For the lentils:

150g Puy lentils

1 medium carrot

1 medium leek

1 medium onion

Balsamic vinegar

Olive oil

500ml chicken stock

For the crispy potatoes:

4 medium Maris Pipers (peeled, washed and diced)

60g butter

Salt and pepper


16 baby leeks (washed and cleaned)

200g of porcini mushrooms

METHOD Cook the vegetables in olive oil until soft. Add the lentils and cover with chicken stock and simmer until cooked. Season the lentils with salt and pepper and a splash of balsamic vinegar.

Bring potatoes to the boil in salted water and strain. Place on a roasting tray with butter, salt and pepper and roast until crispy.

Season the beef fillet and seal the meat evenly in a hot frying pan. Cook to desired degree and allow to rest. In the same pan sauté the sliced porcini mushrooms until golden.

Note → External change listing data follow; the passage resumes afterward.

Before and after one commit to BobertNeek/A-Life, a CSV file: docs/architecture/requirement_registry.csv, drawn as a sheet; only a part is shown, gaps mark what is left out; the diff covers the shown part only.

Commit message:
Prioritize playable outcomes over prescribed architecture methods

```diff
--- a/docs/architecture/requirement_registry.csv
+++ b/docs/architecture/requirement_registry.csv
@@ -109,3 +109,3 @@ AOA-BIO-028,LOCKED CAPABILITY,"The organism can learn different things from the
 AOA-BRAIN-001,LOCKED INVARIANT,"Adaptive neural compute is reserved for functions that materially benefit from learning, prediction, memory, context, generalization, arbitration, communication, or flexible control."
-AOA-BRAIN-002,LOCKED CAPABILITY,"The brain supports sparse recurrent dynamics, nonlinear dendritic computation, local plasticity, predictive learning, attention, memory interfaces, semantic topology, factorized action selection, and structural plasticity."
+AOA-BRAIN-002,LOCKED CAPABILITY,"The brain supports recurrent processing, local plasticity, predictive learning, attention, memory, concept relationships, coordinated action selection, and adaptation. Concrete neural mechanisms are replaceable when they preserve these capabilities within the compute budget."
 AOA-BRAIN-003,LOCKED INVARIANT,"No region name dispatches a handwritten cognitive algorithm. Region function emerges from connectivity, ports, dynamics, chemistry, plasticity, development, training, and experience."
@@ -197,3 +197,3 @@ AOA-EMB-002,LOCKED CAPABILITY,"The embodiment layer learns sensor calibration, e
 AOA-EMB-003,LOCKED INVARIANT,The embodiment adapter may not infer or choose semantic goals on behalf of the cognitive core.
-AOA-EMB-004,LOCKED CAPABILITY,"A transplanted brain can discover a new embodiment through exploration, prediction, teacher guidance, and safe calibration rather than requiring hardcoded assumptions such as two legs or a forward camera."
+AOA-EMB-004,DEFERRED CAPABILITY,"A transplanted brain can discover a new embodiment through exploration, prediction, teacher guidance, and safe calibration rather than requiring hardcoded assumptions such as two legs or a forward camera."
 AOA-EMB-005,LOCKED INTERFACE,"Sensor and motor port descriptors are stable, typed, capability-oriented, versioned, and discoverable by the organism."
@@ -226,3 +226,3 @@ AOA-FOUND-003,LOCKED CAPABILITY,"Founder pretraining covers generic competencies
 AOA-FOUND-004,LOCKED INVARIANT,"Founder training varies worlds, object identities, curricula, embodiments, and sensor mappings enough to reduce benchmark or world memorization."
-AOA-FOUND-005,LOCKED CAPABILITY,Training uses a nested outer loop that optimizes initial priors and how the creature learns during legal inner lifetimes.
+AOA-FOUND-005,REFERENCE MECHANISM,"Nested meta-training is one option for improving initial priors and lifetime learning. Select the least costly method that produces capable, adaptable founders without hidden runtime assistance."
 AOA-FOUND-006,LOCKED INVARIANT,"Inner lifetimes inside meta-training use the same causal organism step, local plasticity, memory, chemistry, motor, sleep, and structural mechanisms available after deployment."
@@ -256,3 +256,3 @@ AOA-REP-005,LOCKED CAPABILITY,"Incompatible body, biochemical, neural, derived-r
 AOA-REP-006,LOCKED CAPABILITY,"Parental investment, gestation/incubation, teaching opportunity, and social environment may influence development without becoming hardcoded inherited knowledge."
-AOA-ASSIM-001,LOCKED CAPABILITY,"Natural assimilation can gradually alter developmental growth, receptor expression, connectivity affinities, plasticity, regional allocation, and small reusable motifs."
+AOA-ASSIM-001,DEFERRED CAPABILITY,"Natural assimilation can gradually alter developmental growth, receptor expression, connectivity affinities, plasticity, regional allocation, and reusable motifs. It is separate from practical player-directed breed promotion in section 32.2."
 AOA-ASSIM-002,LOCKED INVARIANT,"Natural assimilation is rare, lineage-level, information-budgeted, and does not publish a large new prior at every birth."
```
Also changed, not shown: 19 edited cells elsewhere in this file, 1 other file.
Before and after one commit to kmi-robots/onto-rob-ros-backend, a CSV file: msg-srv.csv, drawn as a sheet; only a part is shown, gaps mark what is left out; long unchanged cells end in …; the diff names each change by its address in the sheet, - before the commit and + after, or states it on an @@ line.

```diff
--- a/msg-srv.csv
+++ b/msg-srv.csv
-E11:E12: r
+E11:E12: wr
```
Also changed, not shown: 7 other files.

Steam the baby leeks until tender. Remove from water and roll in butter.

Arrange on the plate and serve.


Good on you, IoS. Families seem to spend a lot of time claiming to be there for each other, 100 per cent, 24/7, and all the other pious lies about genuine, interpersonal support. Rarely is it demonstrated. Eating together without distraction respects the food and the participants. It's a start.

JACK HUGHES, Brixham, Devon

Four generations regularly gathered round my table on Sundays. They learned the appropriate accompaniments - red currant jelly with lamb, etc. And some courtesy, passing dishes to each other in turn and speaking loudly and clearly to my 95-year-old aunt, still a good trencherwoman. Conversation, with my son practising as a nurse in an operating theatre, and my grandson and his housemate eyeing the female talent at local nightclubs, was never dull.

KATE TAYLOR, Wakefield, West Yorkshire

My daughter-in-law comes from Slovakia; I was surprised to learn that her family has no tradition of shared mealtimes except for festivals such as Christmas. Whenever her parents visit us they love to have the traditional Sunday roast with Yorkshire-ski puddings, as they call them, and home-made puddings, followed by the great British tradition of a leisurely stroll to work up an appetite for afternoon tea.


In my late teenage years, Sunday lunch became especially important to me. Slightly hung-over, up too late for breakfast, ravenously hungry, I remember the mouth-watering, frustrating wait while the house filled up with the smell of roasting meat.

When I finally moved away to university, I carried on the tradition with one of my housemates. Because we were impoverished students, we weren't able to afford to buy the joint of meat, so Sunday lunch consisted of everything except the meat - roast potatoes, cauliflower cheese, mashed swede and carrots, Yorkshire puddings, and I have to admit, Bisto gravy, as we didn't have the meat juices to make proper gravy!

CAROL-ANNE HODGSON, New Malden, Surrey